A major difference is that St. Louis encephalitis is "silent" in birds, generally not killing them, so there is usually no warning before a human case occurs. With the West Nile virus (at least the American strain), birds, particularly crows, become ill or die and therefore offer an early warning system.
Limiting mosquito habitats and breeding grounds may also help limit human exposure. Mosquitoes lay their eggs in standing water, so dispose of all cans, plastic containers, rubber tires, or any other possible water-holding containers from nearby property. At least once or twice a week, empty water from flowerpots, pet food and water dishes, birdbaths, swimming pool covers, buckets, barrels, and cans. Drain water from pool covers. Check for clogged rain gutters and clean them out.
Here are preventive measures that you and your family can take to protect yourself from mosquito bites:
- Apply insect repellent to exposed skin. An effective repellent contains 20%-30% DEET (N,N-diethyl-meta-toluamide).
- Spray clothing with repellents containing permethrin (not to be applied on skin) or another EPA-registered repellent since mosquitoes may bite through thin clothing.

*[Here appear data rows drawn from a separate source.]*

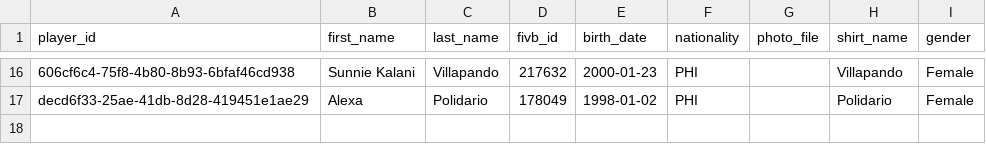
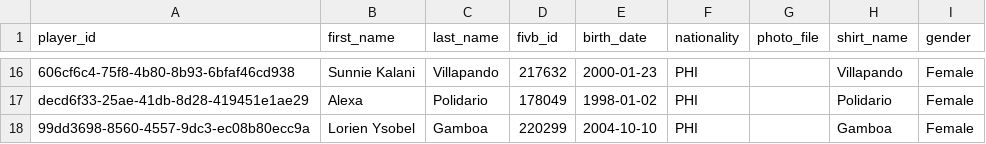
Before and after one commit to avcbeach/player-database-system, a CSV file: data/players.csv, drawn as a sheet; only a part is shown, gaps mark what is left out; the diff names each change by its address in the sheet, - before the commit and + after, or states it on an @@ line.

Commit message:
Update players.csv from Streamlit app

```diff
--- a/data/players.csv
+++ b/data/players.csv
+row 18: 99dd3698-8560-4557-9dc3-ec08b80ecc9a | Lorien Ysobel | Gamboa | 220299 | 2004-10-10 | PHI |  | Gamboa | Female
```
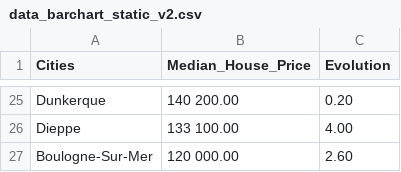
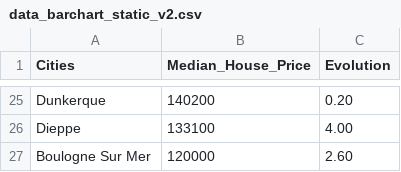
Before and after one commit to ntouroude/UM02, a CSV file: projet/data_barchart_static_v2.csv, drawn as a sheet; only a part is shown, gaps mark what is left out; the diff covers the shown part only; the diff names each change by its address in the sheet, - before the commit and + after, or states it on an @@ line.

Commit message:
maj

```diff
--- a/projet/data_barchart_static_v2.csv
+++ b/projet/data_barchart_static_v2.csv
-B25 (Median_House_Price): 140 200.00
+B25 (Median_House_Price): 140200
-B26 (Median_House_Price): 133 100.00
+B26 (Median_House_Price): 133100
-A27 (Cities): Boulogne-Sur-Mer
+A27 (Cities): Boulogne Sur Mer
-B27 (Median_House_Price): 120 000.00
+B27 (Median_House_Price): 120000
```
Also changed, not shown: 2 added rows, 2 removed rows and 30 edited cells elsewhere in this file.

- When weather permits, wear long-sleeved shirts and long pants whenever you are outdoors.
- Place mosquito netting over infant carriers when you are outdoors with infants.
- Consider staying indoors at dawn, dusk, and in the early evening, which are peak mosquito biting times.

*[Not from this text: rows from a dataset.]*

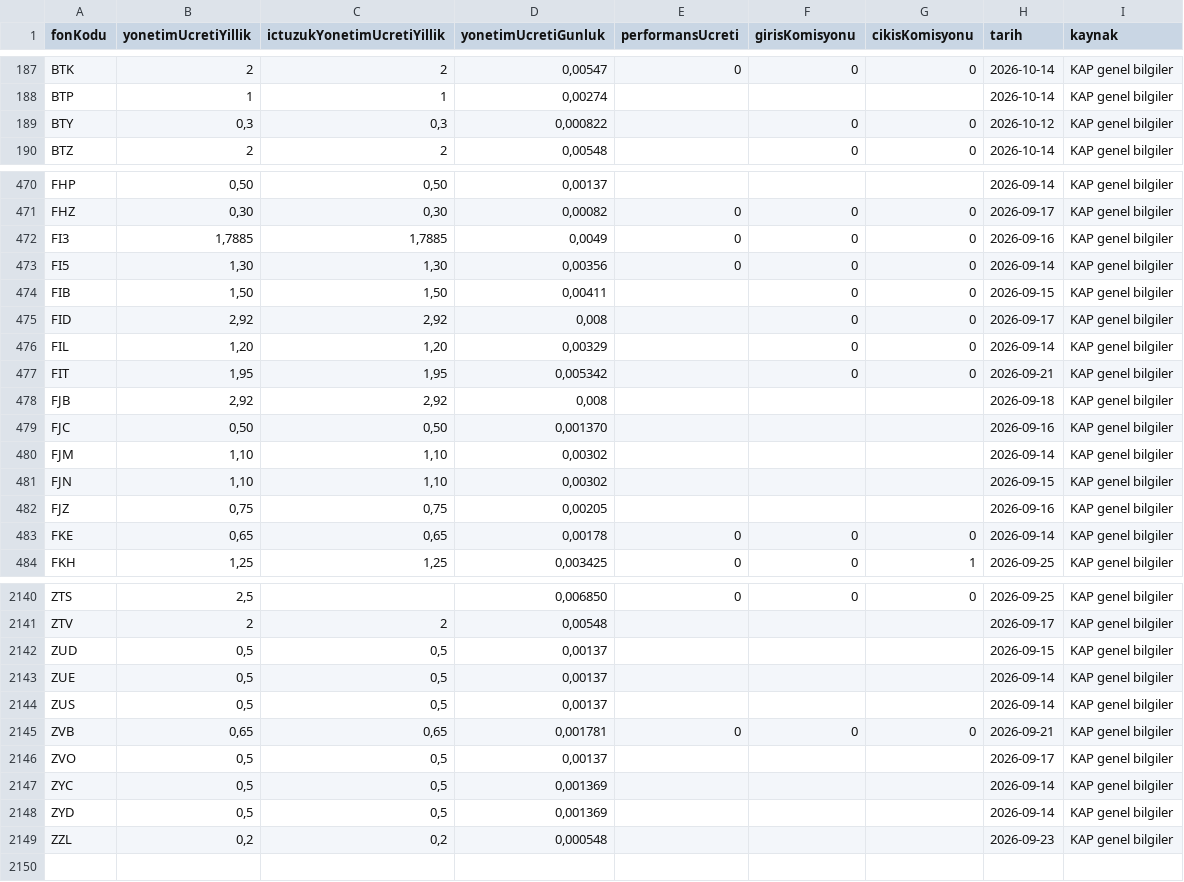
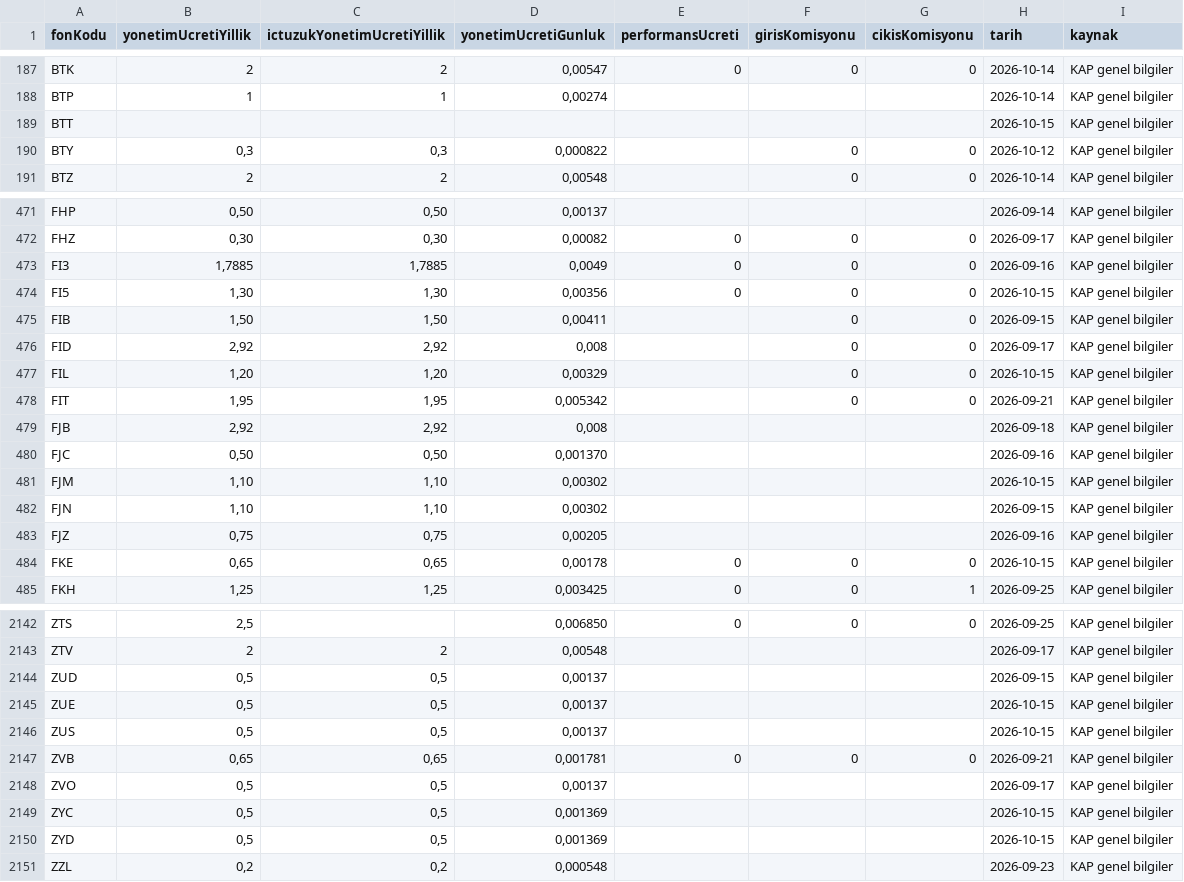
Before and after one commit to sercannnnn/fon-analiz-veri, a CSV file: veri/fon_ucret.csv, drawn as a sheet; only a part is shown, gaps mark what is left out; the diff covers the shown part only.

```diff
--- a/veri/fon_ucret.csv
+++ b/veri/fon_ucret.csv
@@ -188,2 +188,3 @@ BTK,2,2,"0,00547",0,0,0,2026-10-14,KAP genel bilgiler
 BTP,1,1,"0,00274",,,,2026-10-14,KAP genel bilgiler
+BTT,,,,,,,2026-10-15,KAP genel bilgiler
 BTY,"0,3","0,3","0,000822",,0,0,2026-10-12,KAP genel bilgiler
@@ -472,6 +473,6 @@ FHZ,"0,30","0,30","0,00082",0,0,0,2026-09-17,KAP genel bilgiler
 FI3,"1,7885","1,7885","0,0049",0,0,0,2026-09-16,KAP genel bilgiler
-FI5,"1,30","1,30","0,00356",0,0,0,2026-09-14,KAP genel bilgiler
+FI5,"1,30","1,30","0,00356",0,0,0,2026-10-15,KAP genel bilgiler
 FIB,"1,50","1,50","0,00411",,0,0,2026-09-15,KAP genel bilgiler
 FID,"2,92","2,92","0,008",,0,0,2026-09-17,KAP genel bilgiler
-FIL,"1,20","1,20","0,00329",,0,0,2026-09-14,KAP genel bilgiler
+FIL,"1,20","1,20","0,00329",,0,0,2026-10-15,KAP genel bilgiler
 FIT,"1,95","1,95","0,005342",,0,0,2026-09-21,KAP genel bilgiler
@@ -479,6 +480,6 @@ FJB,"2,92","2,92","0,008",,,,2026-09-18,KAP genel bilgiler
 FJC,"0,50","0,50","0,001370",,,,2026-09-16,KAP genel bilgiler
-FJM,"1,10","1,10","0,00302",,,,2026-09-14,KAP genel bilgiler
+FJM,"1,10","1,10","0,00302",,,,2026-10-15,KAP genel bilgiler
 FJN,"1,10","1,10","0,00302",,,,2026-09-15,KAP genel bilgiler
 FJZ,"0,75","0,75","0,00205",,,,2026-09-16,KAP genel bilgiler
-FKE,"0,65","0,65","0,00178",0,0,0,2026-09-14,KAP genel bilgiler
+FKE,"0,65","0,65","0,00178",0,0,0,2026-10-15,KAP genel bilgiler
 FKH,"1,25","1,25","0,003425",0,0,1,2026-09-25,KAP genel bilgiler
@@ -2142,8 +2144,8 @@ ZTV,2,2,"0,00548",,,,2026-09-17,KAP genel bilgiler
 ZUD,"0,5","0,5","0,00137",,,,2026-09-15,KAP genel bilgiler
-ZUE,"0,5","0,5","0,00137",,,,2026-09-14,KAP genel bilgiler
-ZUS,"0,5","0,5","0,00137",,,,2026-09-14,KAP genel bilgiler
+ZUE,"0,5","0,5","0,00137",,,,2026-10-15,KAP genel bilgiler
+ZUS,"0,5","0,5","0,00137",,,,2026-10-15,KAP genel bilgiler
 ZVB,"0,65","0,65","0,001781",0,0,0,2026-09-21,KAP genel bilgiler
 ZVO,"0,5","0,5","0,00137",,,,2026-09-17,KAP genel bilgiler
-ZYC,"0,5","0,5","0,001369",,,,2026-09-14,KAP genel bilgiler
-ZYD,"0,5","0,5","0,001369",,,,2026-09-14,KAP genel bilgiler
+ZYC,"0,5","0,5","0,001369",,,,2026-10-15,KAP genel bilgiler
+ZYD,"0,5","0,5","0,001369",,,,2026-10-15,KAP genel bilgiler
 ZZL,"0,2","0,2","0,000548",,,,2026-09-23,KAP genel bilgiler
```
Also changed, not shown: 1 added row and 144 edited cells elsewhere in this file, 3 other files.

- Install or repair window and door screens so that mosquitoes cannot get indoors.
First, a community can monitor the bird population, including surveillance of birds that are sick or have died of disease.

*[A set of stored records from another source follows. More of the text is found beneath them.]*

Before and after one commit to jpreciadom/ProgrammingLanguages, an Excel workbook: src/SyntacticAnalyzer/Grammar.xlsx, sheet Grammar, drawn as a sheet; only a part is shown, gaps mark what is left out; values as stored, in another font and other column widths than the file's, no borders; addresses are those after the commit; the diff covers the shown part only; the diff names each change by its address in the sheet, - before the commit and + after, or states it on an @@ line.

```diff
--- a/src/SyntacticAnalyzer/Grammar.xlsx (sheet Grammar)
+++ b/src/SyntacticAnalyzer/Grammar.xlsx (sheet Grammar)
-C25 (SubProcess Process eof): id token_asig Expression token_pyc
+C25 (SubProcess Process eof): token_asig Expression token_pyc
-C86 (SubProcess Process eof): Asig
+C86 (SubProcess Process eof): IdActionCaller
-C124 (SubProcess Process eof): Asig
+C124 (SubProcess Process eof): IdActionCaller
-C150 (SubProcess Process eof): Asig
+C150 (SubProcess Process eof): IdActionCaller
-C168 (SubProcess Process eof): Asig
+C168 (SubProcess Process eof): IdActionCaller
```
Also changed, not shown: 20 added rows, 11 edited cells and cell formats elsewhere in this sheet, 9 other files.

Second, the community can watch out for stagnant water, particularly if it is nutrient-laden; it is inviting for Culex mosquitoes.
Third, widespread mosquito-control efforts, including the use of spraying and larvacide, may be warranted. However, even with rigorous surveillance, spraying, and larvaciding, the virus may still infect people.
Larvicides are products used to kill immature mosquitoes. They can be either biological or chemical products, such as insect growth regulators, surface films, or organophosphates. Larvicides are applied directly to water sources that hold mosquito eggs or larvae. When used properly, larvicides can help to reduce the overall mosquito by limiting the number of new mosquitoes that are produced.
Adulticides are products used to kill adult mosquitoes. Adulticides can be applied from handheld sprayers, truck-mounted sprayers, or using airplanes. Adulticides, when used properly, can have an immediate impact to reduce the number of adult mosquitoes in an area, with the goal of reducing the number of mosquitoes that can bite people and possibly transmit West Nile virus.
It is assumed that immunity from West Nile virus (WNV) will be lifelong. However, it is possible that immunity may wane in later years.
When dealing with West Nile virus, mosquito bite prevention is your best bet. Fighting mosquito bites reduces your risk of getting West Nile virus, along with other illnesses that mosquitoes can carry.
IMAGES PROVIDED BY:
- Image Source: CDC - P.E. Rollin / Cynthia Goldsmith
- CDC – Statistics, Surveillance, and Control
- CDC - K.S. Littig
CDC - Graham Heid, Dr. Harry D. Pratt
- CDC: West Nile Virus Q&A
- CDC: West Nile Virus – What You Need to Know
- eMedicineHealth: West Nile Virus and West Nile Encephalitis (WNE)
- MedicineNet: West Nile Virus
- Medscape: West Nile Virus Follow-up
- MedTerms Medical Dictionary by MedicineNet, Inc.
- WebMD: Avoid Mosquito Bites and West Nile Virus
- WebMD: West Nile Virus Questions Answered